■ **Required work**: Each record below should be returned word for word, with no pictures included.

■ **Web interface edit records**:
^^^^^^^^^^^^^^^^

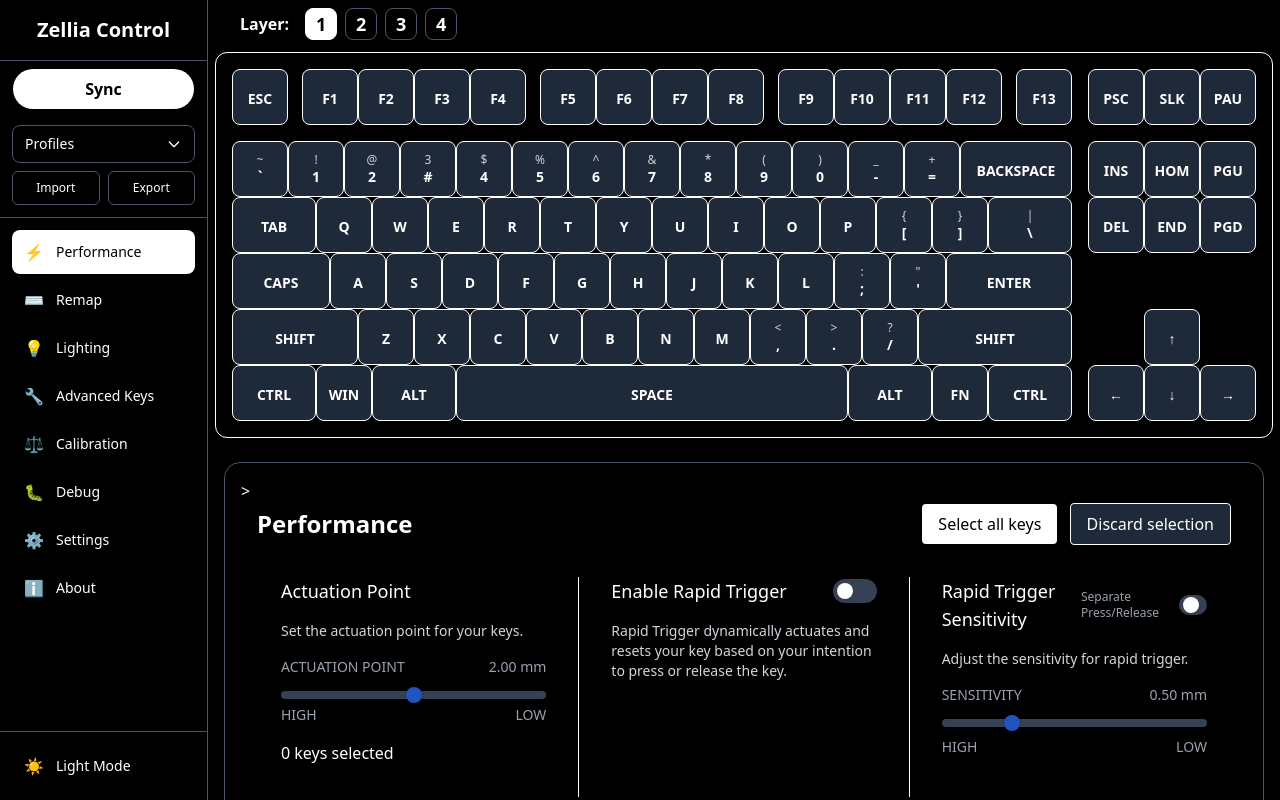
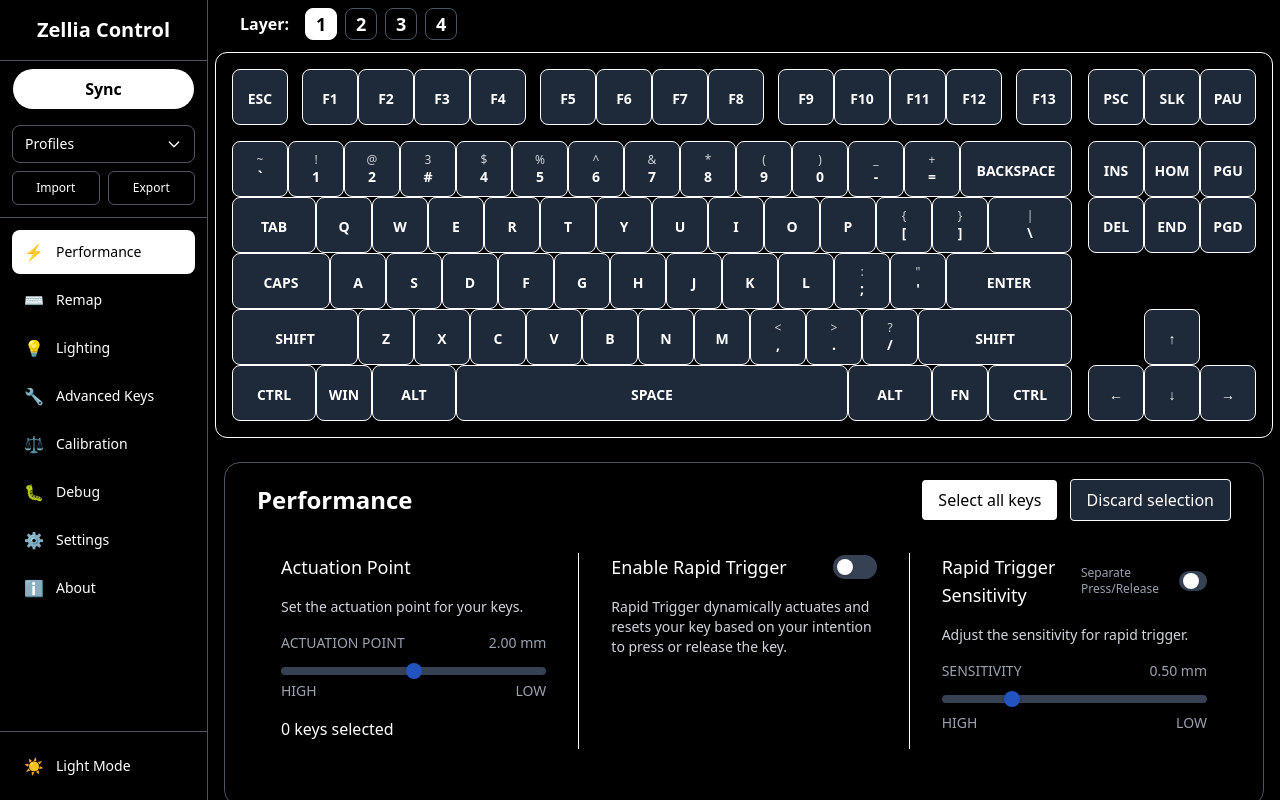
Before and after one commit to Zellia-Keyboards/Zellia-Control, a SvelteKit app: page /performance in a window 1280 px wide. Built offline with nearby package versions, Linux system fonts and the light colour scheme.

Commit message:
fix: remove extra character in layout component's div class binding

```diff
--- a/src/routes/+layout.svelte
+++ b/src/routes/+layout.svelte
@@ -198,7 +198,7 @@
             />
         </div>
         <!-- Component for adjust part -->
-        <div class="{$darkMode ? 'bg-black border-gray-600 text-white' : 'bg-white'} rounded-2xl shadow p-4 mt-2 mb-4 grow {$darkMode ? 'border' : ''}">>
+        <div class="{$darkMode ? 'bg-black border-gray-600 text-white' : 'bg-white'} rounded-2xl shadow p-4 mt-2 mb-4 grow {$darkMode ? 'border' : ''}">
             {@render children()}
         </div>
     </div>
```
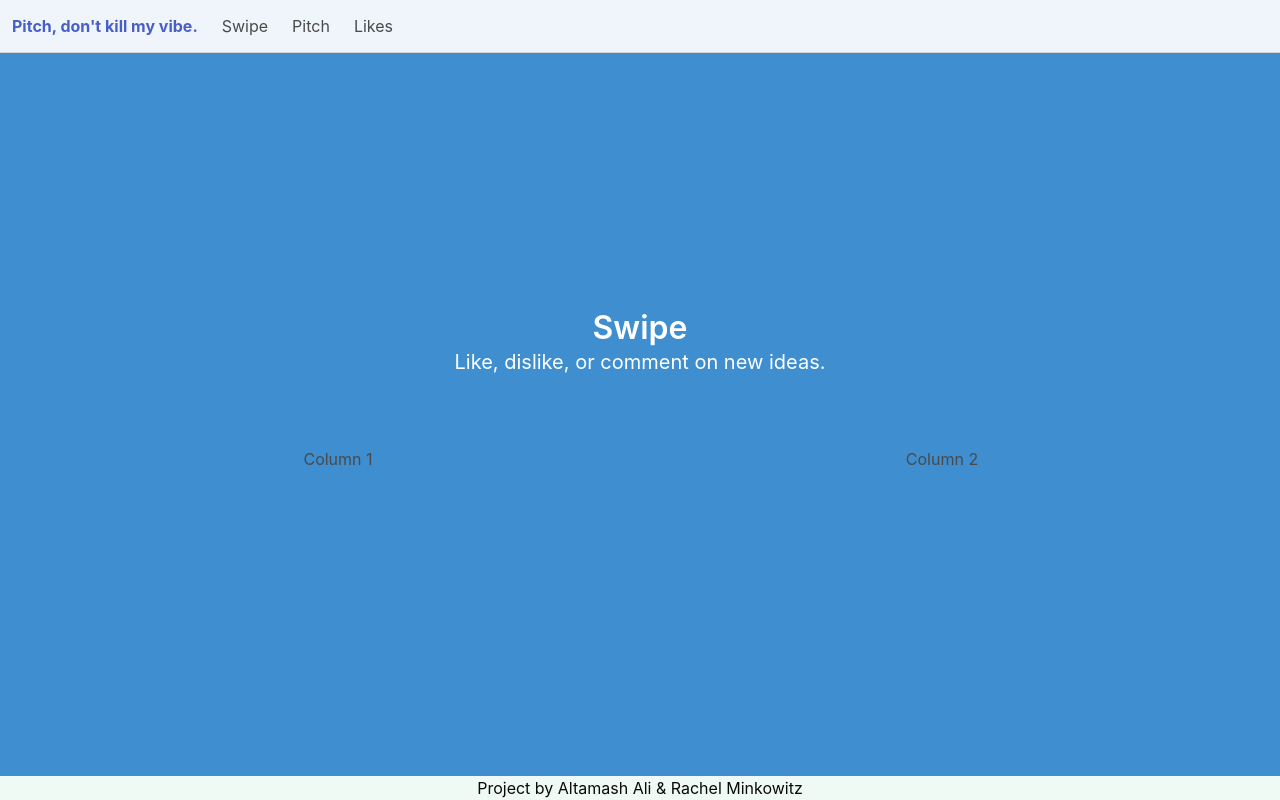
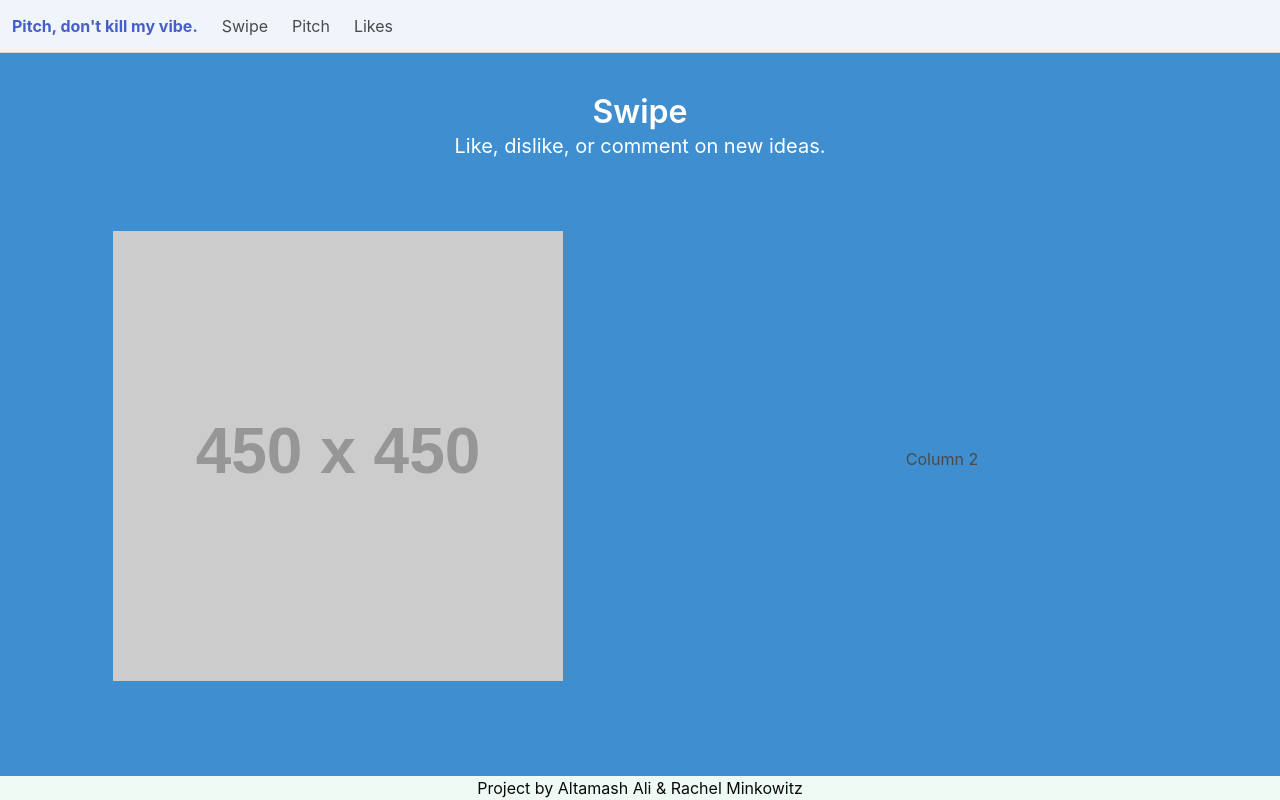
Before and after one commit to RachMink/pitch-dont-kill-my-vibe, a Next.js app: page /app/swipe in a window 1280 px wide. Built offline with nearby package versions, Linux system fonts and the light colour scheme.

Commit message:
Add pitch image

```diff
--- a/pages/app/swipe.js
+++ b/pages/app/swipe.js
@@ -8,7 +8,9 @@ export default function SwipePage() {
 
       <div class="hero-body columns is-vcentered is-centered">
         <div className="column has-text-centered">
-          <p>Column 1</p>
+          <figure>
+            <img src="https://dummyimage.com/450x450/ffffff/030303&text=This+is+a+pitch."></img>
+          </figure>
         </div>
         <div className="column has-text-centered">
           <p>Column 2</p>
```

^^^^^^^^^^^^^^^^

■ **Result of this task**:
Before and after one commit to Zellia-Keyboards/Zellia-Control, a SvelteKit app: page /performance in a window 1280 px wide. Built offline with nearby package versions, Linux system fonts and the light colour scheme.

Commit message:
fix: remove extra character in layout component's div class binding

```diff
--- a/src/routes/+layout.svelte
+++ b/src/routes/+layout.svelte
@@ -198,7 +198,7 @@
             />
         </div>
         <!-- Component for adjust part -->
-        <div class="{$darkMode ? 'bg-black border-gray-600 text-white' : 'bg-white'} rounded-2xl shadow p-4 mt-2 mb-4 grow {$darkMode ? 'border' : ''}">>
+        <div class="{$darkMode ? 'bg-black border-gray-600 text-white' : 'bg-white'} rounded-2xl shadow p-4 mt-2 mb-4 grow {$darkMode ? 'border' : ''}">
             {@render children()}
         </div>
     </div>
```
Before and after one commit to RachMink/pitch-dont-kill-my-vibe, a Next.js app: page /app/swipe in a window 1280 px wide. Built offline with nearby package versions, Linux system fonts and the light colour scheme.

Commit message:
Add pitch image

```diff
--- a/pages/app/swipe.js
+++ b/pages/app/swipe.js
@@ -8,7 +8,9 @@ export default function SwipePage() {
 
       <div class="hero-body columns is-vcentered is-centered">
         <div className="column has-text-centered">
-          <p>Column 1</p>
+          <figure>
+            <img src="https://dummyimage.com/450x450/ffffff/030303&text=This+is+a+pitch."></img>
+          </figure>
         </div>
         <div className="column has-text-centered">
           <p>Column 2</p>
```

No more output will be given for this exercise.